[Collection entries]
>>>>

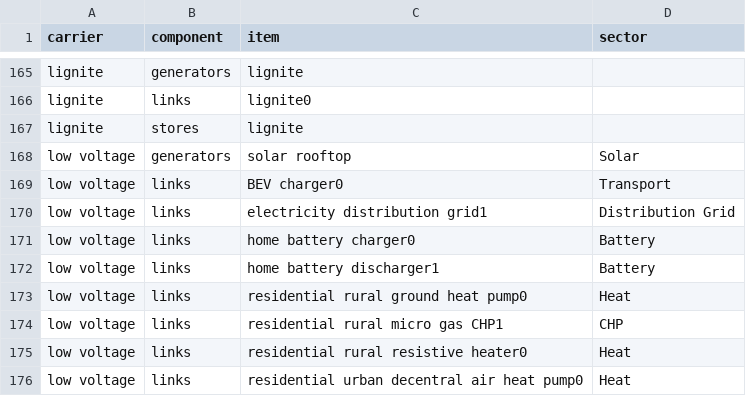
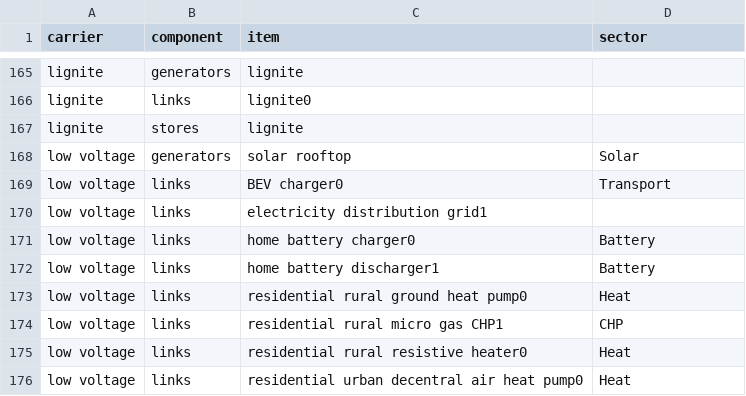
Before and after one commit to tgi-climact/2050plus-climact, a CSV file: sector_mapping.csv, drawn as a sheet; only a part is shown, gaps mark what is left out.

Commit message:
Remove distribution grid from sector mapping

```diff
--- a/sector_mapping.csv
+++ b/sector_mapping.csv
@@ -169,3 +169,3 @@ low voltage,generators,solar rooftop,Solar
 low voltage,links,BEV charger0,Transport
-low voltage,links,electricity distribution grid1,Distribution Grid
+low voltage,links,electricity distribution grid1,
 low voltage,links,home battery charger0,Battery
```
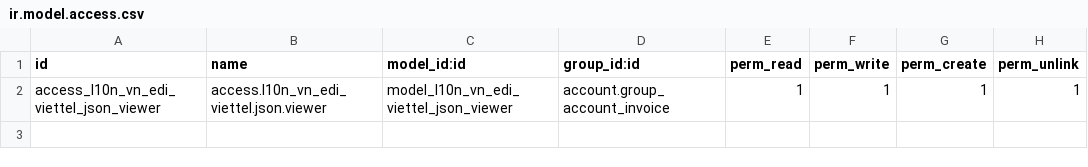
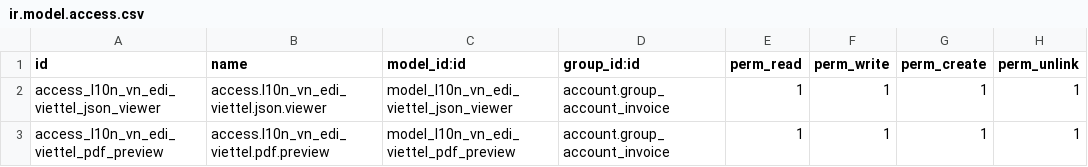
Before and after one commit to Vietbuzz/l10n_vn_edi_viettel_mini_custom, a CSV file: security/ir.model.access.csv, drawn as a sheet.

```diff
--- a/security/ir.model.access.csv
+++ b/security/ir.model.access.csv
@@ -2 +2,2 @@ id,name,model_id:id,group_id:id,perm_read,perm_write,perm_create,perm_unlink
 access_l10n_vn_edi_viettel_json_viewer,access.l10n_vn_edi_viettel.json.viewer,model_l10n_vn_edi_viettel_json_viewer,account.group_account_invoice,1,1,1,1
+access_l10n_vn_edi_viettel_pdf_preview,access.l10n_vn_edi_viettel.pdf.preview,model_l10n_vn_edi_viettel_pdf_preview,account.group_account_invoice,1,1,1,1
```
Also changed, not shown: 9 other files.
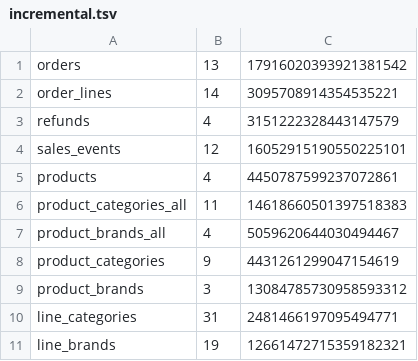
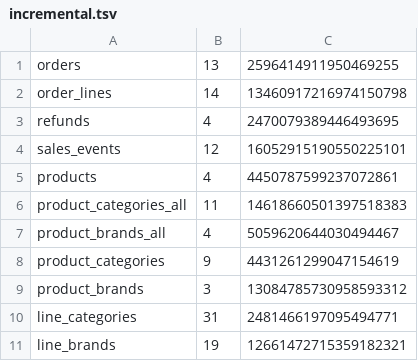
Before and after one commit to Dactopus/dactopus-data-models, a TSV file: incremental.tsv, drawn as a sheet.

```diff
--- a/incremental.tsv
+++ b/incremental.tsv
@@ -1,4 +1,4 @@
-orders	13	17916020393921381542
-order_lines	14	3095708914354535221
-refunds	4	3151222328443147579
+orders	13	2596414911950469255
+order_lines	14	13460917216974150798
+refunds	4	2470079389446493695
 sales_events	12	16052915190550225101
```
Also changed, not shown: 5 other files.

<<<<

• _TASK REQUIREMENTS_
Scan the data above for the string "links" and copy each line where it appears.

• _TASK RESPONSE_
 low voltage,links,BEV charger0,Transport
-low voltage,links,electricity distribution grid1,Distribution Grid
+low voltage,links,electricity distribution grid1,
 low voltage,links,home battery charger0,Battery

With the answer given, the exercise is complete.